▶ _Task to carry out_: Leave the pictures out and return every line below exactly.

▶ _Input_:
·····
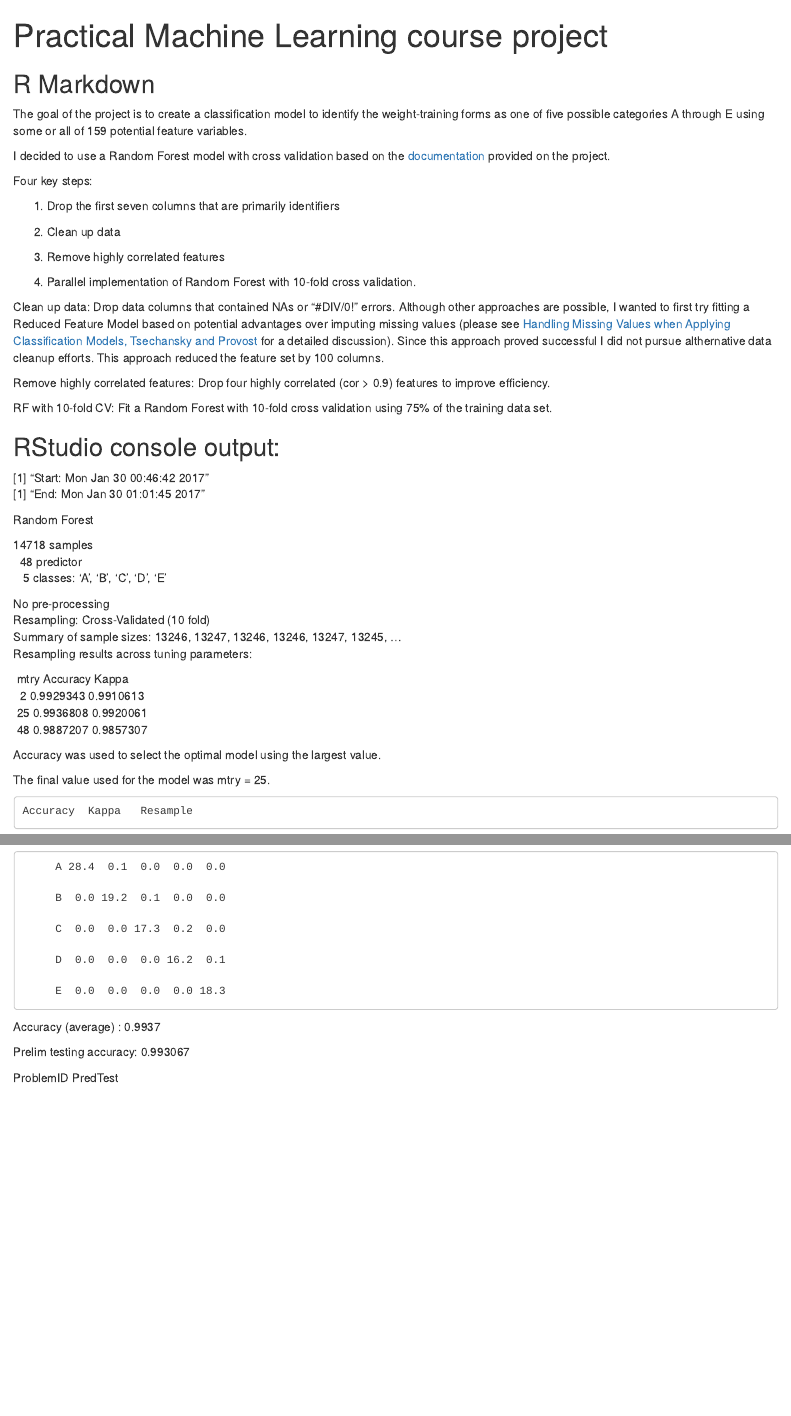
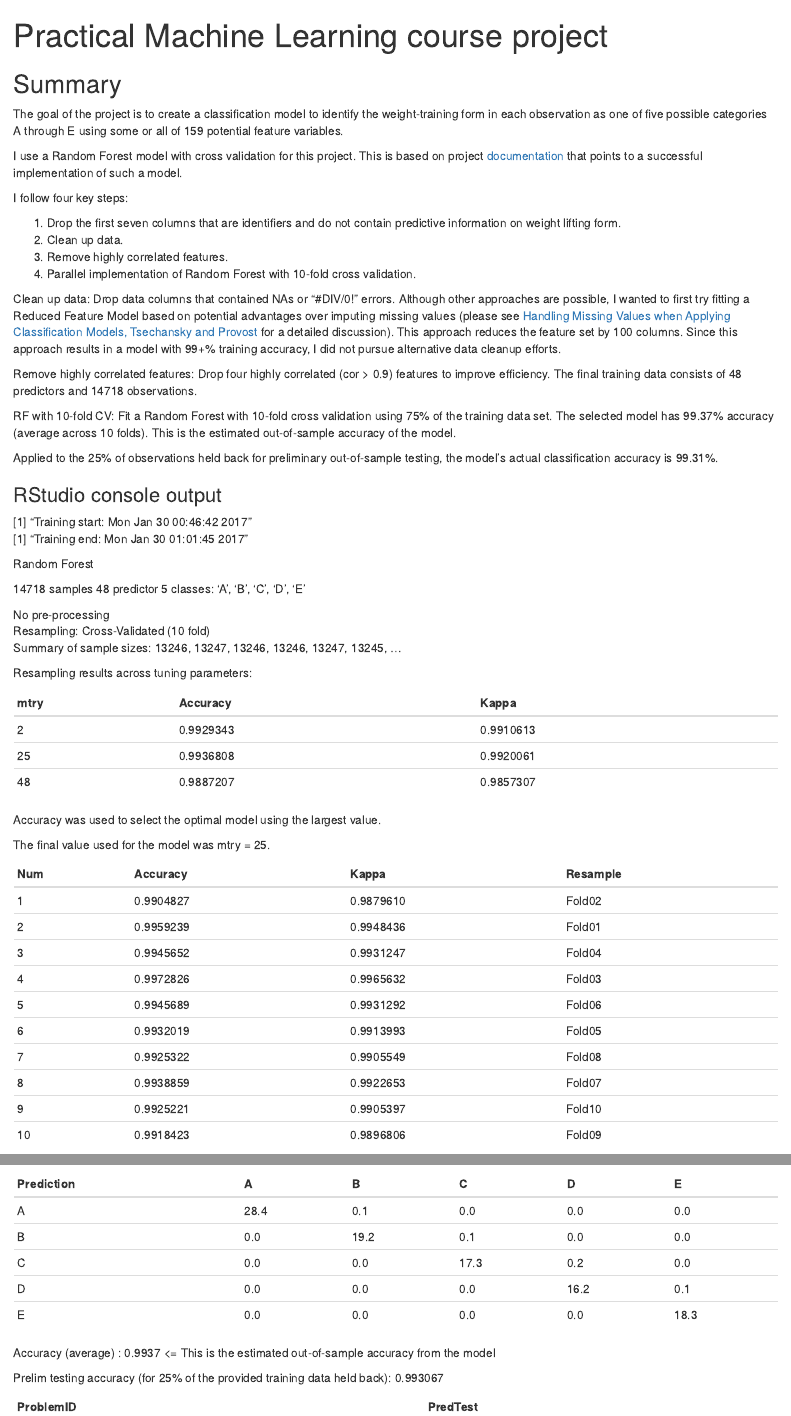
Before and after one commit to MaheshSwaminathan/practicalmachinelearning, an R Markdown document (index.rmd): the page in a window 1100 px wide, from its top, and a second part further down, joined at a grey line. The pictures show the output file index.html that the author committed with the source, opened offline.

Commit message:
Cleaned up version V2.

```diff
--- a/index.rmd
+++ b/index.rmd
@@ -3,53 +3,68 @@ title: "Practical Machine Learning course project"
 output: html_document
 ---
 
-## R Markdown
+##Summary
 
-The goal of the project is to create a classification model to identify the weight-training forms as one of five possible categories A through E using some or all of 159 potential feature variables.
+The goal of the project is to create a classification model to
+identify the weight-training form in each observation as one of five possible categories A through E using some or all of 159 potential feature variables.
 
-I decided to use a Random Forest model with cross validation based on the [documentation](https://github.com/lgreski/datasciencectacontent/blob/master/markdown/pml-randomForestPerformance.md) provided on the project.
+I use a Random Forest model with cross validation for this
+project. This is based on project
+[documentation](https://github.com/lgreski/datasciencectacontent/blob/master/markdown/pml-randomForestPerformance.md)
+that points to a successful implementation of such a model.
 
-Four key steps:
+I follow four key steps:
 
-1.    Drop the first seven columns that are primarily identifiers
+1.  Drop the first seven columns that are identifiers and do not contain predictive information on weight lifting form.
+2.  Clean up data.
+3.  Remove highly correlated features.
+4.  Parallel implementation of Random Forest with 10-fold cross validation.
 
-2.    Clean up data
+Clean up data: Drop data columns that contained NAs or "#DIV/0!" errors. Although other approaches are possible, I wanted to first try fitting a Reduced Feature Model based on potential advantages over imputing missing values (please see [Handling Missing Values when Applying Classification Models, Tsechansky and Provost](http://www.jmlr.org/papers/v8/saar-tsechansky07a.html) for a detailed discussion). This approach reduces the feature set by 100 columns. Since this approach results in a model with 99+% training accuracy, I did not pursue alternative data cleanup efforts.
 
-3.    Remove highly correlated features
+Remove highly correlated features: Drop four highly correlated (cor > 0.9) features to improve efficiency. The final training data consists of 48 predictors and 14718 observations.
 
-4.    Parallel implementation of Random Forest with 10-fold cross validation.
+RF with 10-fold CV: Fit a Random Forest with 10-fold cross validation using 75% of the training data set. The selected model has 99.37% accuracy (average across 10 folds). This is the estimated out-of-sample accuracy of the model.
 
-Clean up data: Drop data columns that contained NAs or "#DIV/0!" errors. Although other approaches are possible, I wanted to first try fitting a Reduced Feature Model based on potential advantages over imputing missing values (please see [Handling Missing Values when Applying Classification Models, Tsechansky and Provost](http://www.jmlr.org/papers/v8/saar-tsechansky07a.html) for a detailed discussion). Since this approach proved successful I did not pursue althernative data cleanup efforts. This approach reduced the feature set by 100 columns.
+Applied to the 25% of observations held back for preliminary out-of-sample testing, the model's actual classification accuracy is 99.31%.
 
-Remove highly correlated features: Drop four highly correlated (cor > 0.9) features to improve efficiency.
+###RStudio console output
 
-RF with 10-fold CV: Fit a Random Forest with 10-fold cross validation using 75% of the training data set.
+[1] "Training start: Mon Jan 30 00:46:42 2017"
+[1] "Training end: Mon Jan 30 01:01:45 2017"
 
-RStudio console output:
-----------------------
+Random Forest
 
-| [1] "Start: Mon Jan 30 00:46:42 2017"
-| [1] "End: Mon Jan 30 01:01:45 2017"
+14718 samples
+   48 predictor
+    5 classes: 'A', 'B', 'C', 'D', 'E'
 
-| Random Forest
+No pre-processing
+Resampling: Cross-Validated (10 fold)
+Summary of sample sizes: 13246, 13247, 13246, 13246, 13247, 13245, ...
 
-| 14718 samples
-|   48 predictor
-|    5 classes: 'A', 'B', 'C', 'D', 'E'
+Resampling results across tuning parameters:
 
-| No pre-processing
-| Resampling: Cross-Validated (10 fold)
-| Summary of sample sizes: 13246, 13247, 13246, 13246, 13247, 13245, ...
-| Resampling results across tuning parameters:
-
-|  mtry  Accuracy   Kappa
-|   2    0.9929343  0.9910613
-|  25    0.9936808  0.9920061
-|  48    0.9887207  0.9857307
+mtry|Accuracy|Kappa
+----|--------|-----
+2   |0.9929343|0.9910613
+25  |0.9936808|0.9920061
+48  |0.9887207|0.9857307
 
 Accuracy was used to select the optimal model using  the
  largest value.
 
 The final value used for the model was mtry = 25.
 
-    Accuracy  Kappa   Resample
+Num|Accuracy|Kappa|Resample
+---|--------|-----|--------
+1  |0.9904827|0.9879610|Fold02
+2  |0.9959239|0.9948436|Fold01
+3  |0.9945652|0.9931247|Fold04
+4  |0.9972826|0.9965632|Fold03
+5  |0.9945689|0.9931292|Fold06
+6  |0.9932019|0.9913993|Fold05
+7  |0.9925322|0.9905549|Fold08
+8  |0.9938859|0.9922653|Fold07
+9  |0.9925221|0.9905397|Fold10
+10 |0.9918423|0.9896806|Fold09
@@ -78,22 +73,18 @@ Cross-Validated (10 fold) Confusion Matrix
 
 (entries are percentual average cell counts across resamples)
 
-              Reference
+                                    Reference
 
-Prediction    A  B  C  D  E
+Prediction|A|B|C|D|E
+----------|-|-|-|-|-
+         A|28.4|0.1|0.0|0.0|0.0
+         B|0.0|19.2|0.1|0.0|0.0
+         C|0.0|0.0|17.3|0.2|0.0
+         D|0.0|0.0|0.0|16.2|0.1
+         E|0.0|0.0|0.0|0.0|18.3
 
-         A 28.4  0.1  0.0  0.0  0.0
+Accuracy (average) : 0.9937 <= This is the estimated out-of-sample accuracy from the model
 
-         B  0.0 19.2  0.1  0.0  0.0
+Prelim testing accuracy (for 25% of the provided training data held back):	0.993067
 
-         C  0.0  0.0 17.3  0.2  0.0
-
-         D  0.0  0.0  0.0 16.2  0.1
-
-         E  0.0  0.0  0.0  0.0 18.3
-
-Accuracy (average) : 0.9937
-
-Prelim testing accuracy:	0.993067
-
-ProblemID	PredTest
+ProblemID|PredTest
```
Also changed, not shown: index.html, index.rmd (81 more changed lines).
·····
▶ _Response to the task_:
Before and after one commit to MaheshSwaminathan/practicalmachinelearning, an R Markdown document (index.rmd): the page in a window 1100 px wide, from its top, and a second part further down, joined at a grey line. The pictures show the output file index.html that the author committed with the source, opened offline.

Commit message:
Cleaned up version V2.

```diff
--- a/index.rmd
+++ b/index.rmd
@@ -3,53 +3,68 @@ title: "Practical Machine Learning course project"
 output: html_document
 ---
 
-## R Markdown
+##Summary
 
-The goal of the project is to create a classification model to identify the weight-training forms as one of five possible categories A through E using some or all of 159 potential feature variables.
+The goal of the project is to create a classification model to
+identify the weight-training form in each observation as one of five possible categories A through E using some or all of 159 potential feature variables.
 
-I decided to use a Random Forest model with cross validation based on the [documentation](https://github.com/lgreski/datasciencectacontent/blob/master/markdown/pml-randomForestPerformance.md) provided on the project.
+I use a Random Forest model with cross validation for this
+project. This is based on project
+[documentation](https://github.com/lgreski/datasciencectacontent/blob/master/markdown/pml-randomForestPerformance.md)
+that points to a successful implementation of such a model.
 
-Four key steps:
+I follow four key steps:
 
-1.    Drop the first seven columns that are primarily identifiers
+1.  Drop the first seven columns that are identifiers and do not contain predictive information on weight lifting form.
+2.  Clean up data.
+3.  Remove highly correlated features.
+4.  Parallel implementation of Random Forest with 10-fold cross validation.
 
-2.    Clean up data
+Clean up data: Drop data columns that contained NAs or "#DIV/0!" errors. Although other approaches are possible, I wanted to first try fitting a Reduced Feature Model based on potential advantages over imputing missing values (please see [Handling Missing Values when Applying Classification Models, Tsechansky and Provost](http://www.jmlr.org/papers/v8/saar-tsechansky07a.html) for a detailed discussion). This approach reduces the feature set by 100 columns. Since this approach results in a model with 99+% training accuracy, I did not pursue alternative data cleanup efforts.
 
-3.    Remove highly correlated features
+Remove highly correlated features: Drop four highly correlated (cor > 0.9) features to improve efficiency. The final training data consists of 48 predictors and 14718 observations.
 
-4.    Parallel implementation of Random Forest with 10-fold cross validation.
+RF with 10-fold CV: Fit a Random Forest with 10-fold cross validation using 75% of the training data set. The selected model has 99.37% accuracy (average across 10 folds). This is the estimated out-of-sample accuracy of the model.
 
-Clean up data: Drop data columns that contained NAs or "#DIV/0!" errors. Although other approaches are possible, I wanted to first try fitting a Reduced Feature Model based on potential advantages over imputing missing values (please see [Handling Missing Values when Applying Classification Models, Tsechansky and Provost](http://www.jmlr.org/papers/v8/saar-tsechansky07a.html) for a detailed discussion). Since this approach proved successful I did not pursue althernative data cleanup efforts. This approach reduced the feature set by 100 columns.
+Applied to the 25% of observations held back for preliminary out-of-sample testing, the model's actual classification accuracy is 99.31%.
 
-Remove highly correlated features: Drop four highly correlated (cor > 0.9) features to improve efficiency.
+###RStudio console output
 
-RF with 10-fold CV: Fit a Random Forest with 10-fold cross validation using 75% of the training data set.
+[1] "Training start: Mon Jan 30 00:46:42 2017"
+[1] "Training end: Mon Jan 30 01:01:45 2017"
 
-RStudio console output:
-----------------------
+Random Forest
 
-| [1] "Start: Mon Jan 30 00:46:42 2017"
-| [1] "End: Mon Jan 30 01:01:45 2017"
+14718 samples
+   48 predictor
+    5 classes: 'A', 'B', 'C', 'D', 'E'
 
-| Random Forest
+No pre-processing
+Resampling: Cross-Validated (10 fold)
+Summary of sample sizes: 13246, 13247, 13246, 13246, 13247, 13245, ...
 
-| 14718 samples
-|   48 predictor
-|    5 classes: 'A', 'B', 'C', 'D', 'E'
+Resampling results across tuning parameters:
 
-| No pre-processing
-| Resampling: Cross-Validated (10 fold)
-| Summary of sample sizes: 13246, 13247, 13246, 13246, 13247, 13245, ...
-| Resampling results across tuning parameters:
-
-|  mtry  Accuracy   Kappa
-|   2    0.9929343  0.9910613
-|  25    0.9936808  0.9920061
-|  48    0.9887207  0.9857307
+mtry|Accuracy|Kappa
+----|--------|-----
+2   |0.9929343|0.9910613
+25  |0.9936808|0.9920061
+48  |0.9887207|0.9857307
 
 Accuracy was used to select the optimal model using  the
  largest value.
 
 The final value used for the model was mtry = 25.
 
-    Accuracy  Kappa   Resample
+Num|Accuracy|Kappa|Resample
+---|--------|-----|--------
+1  |0.9904827|0.9879610|Fold02
+2  |0.9959239|0.9948436|Fold01
+3  |0.9945652|0.9931247|Fold04
+4  |0.9972826|0.9965632|Fold03
+5  |0.9945689|0.9931292|Fold06
+6  |0.9932019|0.9913993|Fold05
+7  |0.9925322|0.9905549|Fold08
+8  |0.9938859|0.9922653|Fold07
+9  |0.9925221|0.9905397|Fold10
+10 |0.9918423|0.9896806|Fold09
@@ -78,22 +73,18 @@ Cross-Validated (10 fold) Confusion Matrix
 
 (entries are percentual average cell counts across resamples)
 
-              Reference
+                                    Reference
 
-Prediction    A  B  C  D  E
+Prediction|A|B|C|D|E
+----------|-|-|-|-|-
+         A|28.4|0.1|0.0|0.0|0.0
+         B|0.0|19.2|0.1|0.0|0.0
+         C|0.0|0.0|17.3|0.2|0.0
+         D|0.0|0.0|0.0|16.2|0.1
+         E|0.0|0.0|0.0|0.0|18.3
 
-         A 28.4  0.1  0.0  0.0  0.0
+Accuracy (average) : 0.9937 <= This is the estimated out-of-sample accuracy from the model
 
-         B  0.0 19.2  0.1  0.0  0.0
+Prelim testing accuracy (for 25% of the provided training data held back):	0.993067
 
-         C  0.0  0.0 17.3  0.2  0.0
-
-         D  0.0  0.0  0.0 16.2  0.1
-
-         E  0.0  0.0  0.0  0.0 18.3
-
-Accuracy (average) : 0.9937
-
-Prelim testing accuracy:	0.993067
-
-ProblemID	PredTest
+ProblemID|PredTest
```
Also changed, not shown: index.html, index.rmd (81 more changed lines).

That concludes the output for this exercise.